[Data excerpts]
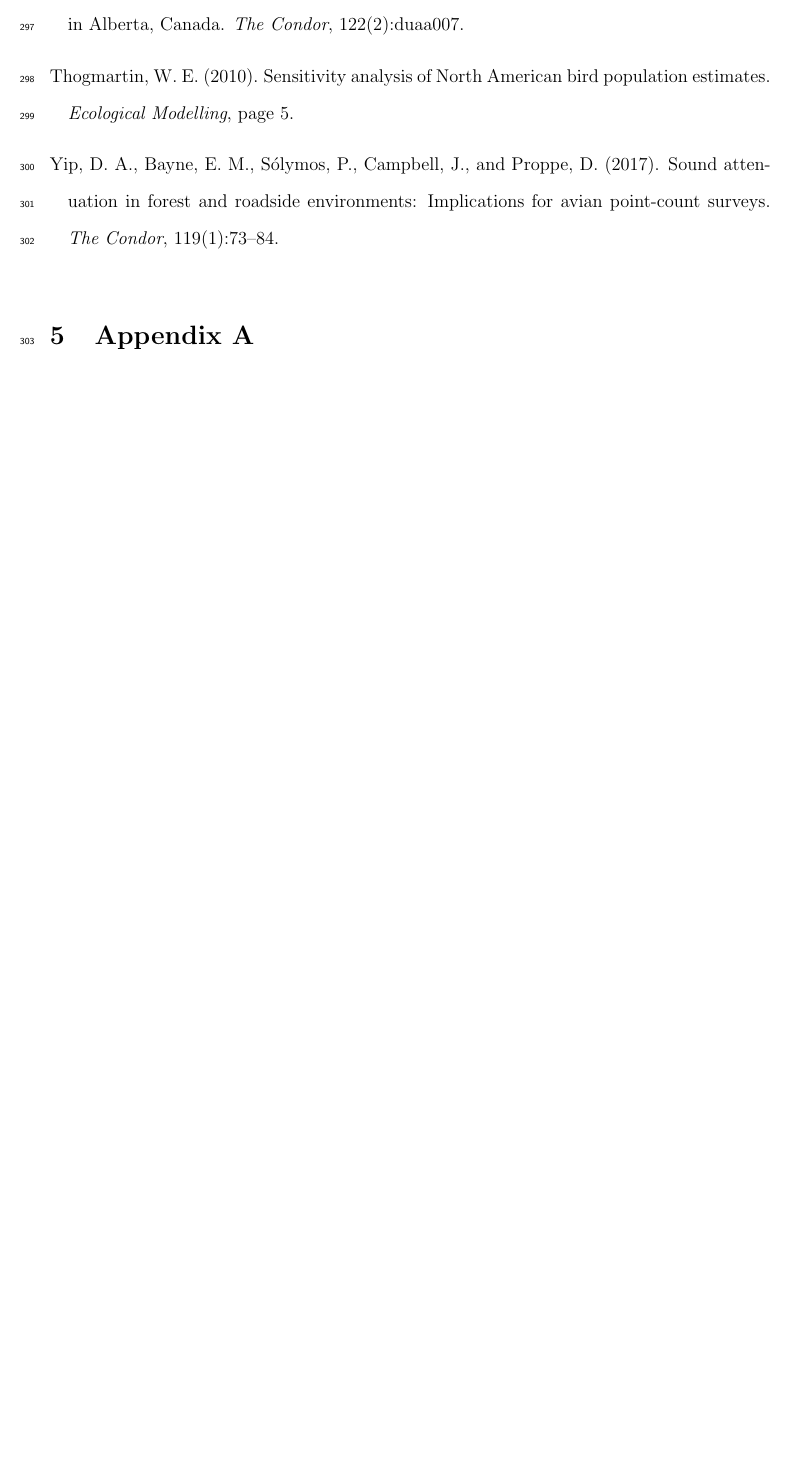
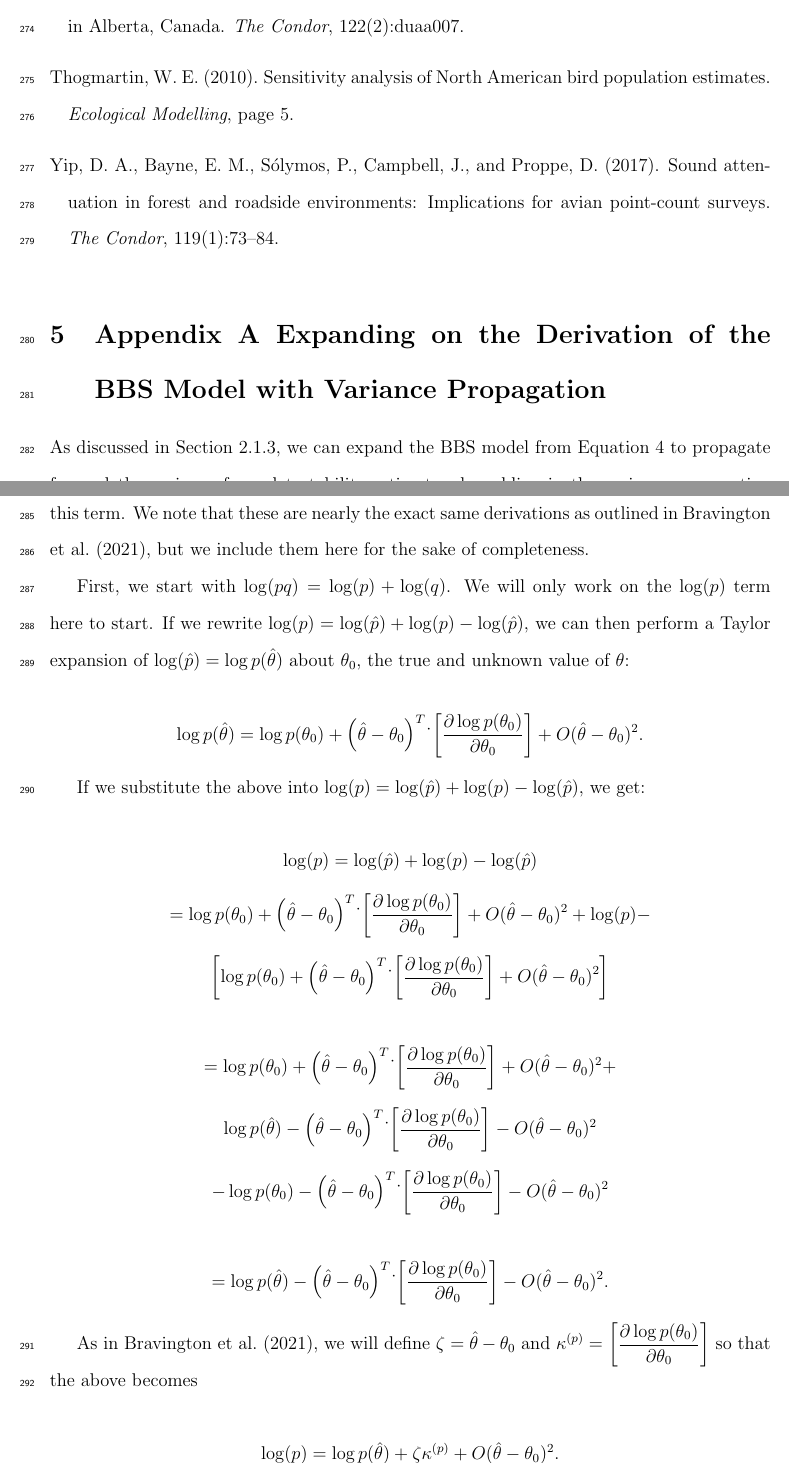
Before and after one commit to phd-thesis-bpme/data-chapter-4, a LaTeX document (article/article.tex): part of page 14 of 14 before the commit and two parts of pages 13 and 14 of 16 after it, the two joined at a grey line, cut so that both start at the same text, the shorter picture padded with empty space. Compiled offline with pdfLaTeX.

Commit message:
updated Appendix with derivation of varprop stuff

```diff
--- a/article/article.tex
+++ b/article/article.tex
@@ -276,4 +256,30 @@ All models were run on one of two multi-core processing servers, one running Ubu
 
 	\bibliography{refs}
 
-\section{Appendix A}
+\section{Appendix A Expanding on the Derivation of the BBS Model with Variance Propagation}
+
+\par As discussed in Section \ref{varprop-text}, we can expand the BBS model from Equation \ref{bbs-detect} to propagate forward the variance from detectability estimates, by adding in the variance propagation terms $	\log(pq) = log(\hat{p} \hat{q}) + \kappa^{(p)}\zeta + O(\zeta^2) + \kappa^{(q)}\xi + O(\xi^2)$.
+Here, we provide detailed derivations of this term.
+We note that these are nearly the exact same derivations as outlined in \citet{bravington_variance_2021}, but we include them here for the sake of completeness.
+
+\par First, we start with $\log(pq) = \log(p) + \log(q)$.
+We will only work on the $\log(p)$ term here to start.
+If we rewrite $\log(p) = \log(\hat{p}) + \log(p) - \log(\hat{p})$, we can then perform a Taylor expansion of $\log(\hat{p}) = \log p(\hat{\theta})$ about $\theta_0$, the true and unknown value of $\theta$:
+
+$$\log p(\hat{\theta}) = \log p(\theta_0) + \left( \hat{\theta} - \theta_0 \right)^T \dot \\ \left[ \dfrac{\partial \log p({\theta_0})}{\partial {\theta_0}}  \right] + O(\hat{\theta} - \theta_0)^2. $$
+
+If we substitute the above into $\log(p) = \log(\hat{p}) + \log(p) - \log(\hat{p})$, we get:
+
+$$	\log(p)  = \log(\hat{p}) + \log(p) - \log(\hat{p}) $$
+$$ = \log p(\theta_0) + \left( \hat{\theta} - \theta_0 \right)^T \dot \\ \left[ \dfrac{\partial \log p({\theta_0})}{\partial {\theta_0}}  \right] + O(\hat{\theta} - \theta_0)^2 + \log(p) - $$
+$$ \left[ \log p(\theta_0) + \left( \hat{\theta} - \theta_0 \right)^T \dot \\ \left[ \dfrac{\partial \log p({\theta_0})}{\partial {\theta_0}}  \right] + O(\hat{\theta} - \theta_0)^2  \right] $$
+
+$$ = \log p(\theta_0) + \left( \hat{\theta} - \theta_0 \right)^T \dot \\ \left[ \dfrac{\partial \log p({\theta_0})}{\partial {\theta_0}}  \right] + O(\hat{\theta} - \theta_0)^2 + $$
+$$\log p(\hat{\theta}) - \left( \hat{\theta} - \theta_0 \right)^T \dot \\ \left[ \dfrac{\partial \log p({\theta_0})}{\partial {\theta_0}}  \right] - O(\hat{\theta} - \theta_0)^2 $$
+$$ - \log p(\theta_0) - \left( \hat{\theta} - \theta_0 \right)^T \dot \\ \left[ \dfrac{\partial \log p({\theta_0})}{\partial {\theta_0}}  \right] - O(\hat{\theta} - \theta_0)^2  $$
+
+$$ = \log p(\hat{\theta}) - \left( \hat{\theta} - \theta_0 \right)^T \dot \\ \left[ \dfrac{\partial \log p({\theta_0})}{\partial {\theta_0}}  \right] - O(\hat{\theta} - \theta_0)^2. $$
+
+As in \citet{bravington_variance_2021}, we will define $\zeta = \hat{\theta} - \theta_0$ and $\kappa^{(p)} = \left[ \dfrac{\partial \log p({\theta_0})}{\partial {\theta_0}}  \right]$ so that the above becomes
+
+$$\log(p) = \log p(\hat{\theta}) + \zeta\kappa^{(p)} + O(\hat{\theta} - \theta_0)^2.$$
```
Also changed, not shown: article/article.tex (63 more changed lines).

==

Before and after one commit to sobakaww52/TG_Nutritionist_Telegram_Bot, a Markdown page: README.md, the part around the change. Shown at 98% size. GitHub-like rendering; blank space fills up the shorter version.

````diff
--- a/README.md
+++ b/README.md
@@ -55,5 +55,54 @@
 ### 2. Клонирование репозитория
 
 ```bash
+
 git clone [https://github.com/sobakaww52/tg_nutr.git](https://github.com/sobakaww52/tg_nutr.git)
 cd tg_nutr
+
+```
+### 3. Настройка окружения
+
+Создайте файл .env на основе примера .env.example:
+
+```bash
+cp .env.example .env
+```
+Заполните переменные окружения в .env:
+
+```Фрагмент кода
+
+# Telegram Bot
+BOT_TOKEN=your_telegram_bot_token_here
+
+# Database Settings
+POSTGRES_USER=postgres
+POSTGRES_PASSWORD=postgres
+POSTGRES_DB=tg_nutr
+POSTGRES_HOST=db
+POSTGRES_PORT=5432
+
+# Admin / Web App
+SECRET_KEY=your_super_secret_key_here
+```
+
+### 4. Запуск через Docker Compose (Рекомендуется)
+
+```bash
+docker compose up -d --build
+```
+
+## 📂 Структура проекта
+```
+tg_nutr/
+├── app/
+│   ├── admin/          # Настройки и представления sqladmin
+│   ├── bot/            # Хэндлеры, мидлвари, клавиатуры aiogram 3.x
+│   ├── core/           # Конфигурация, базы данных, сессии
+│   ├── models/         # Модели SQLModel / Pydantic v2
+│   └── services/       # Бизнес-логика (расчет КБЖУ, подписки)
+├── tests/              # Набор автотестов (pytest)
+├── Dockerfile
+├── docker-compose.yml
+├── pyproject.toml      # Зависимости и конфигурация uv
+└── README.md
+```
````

*Action item*
The result should be every line that contains "models", copied from the entries.

*Written solution*
@@ -276,4 +256,30 @@ All models were run on one of two multi-core processing servers, one running Ubu
+│   ├── models/         # Модели SQLModel / Pydantic v2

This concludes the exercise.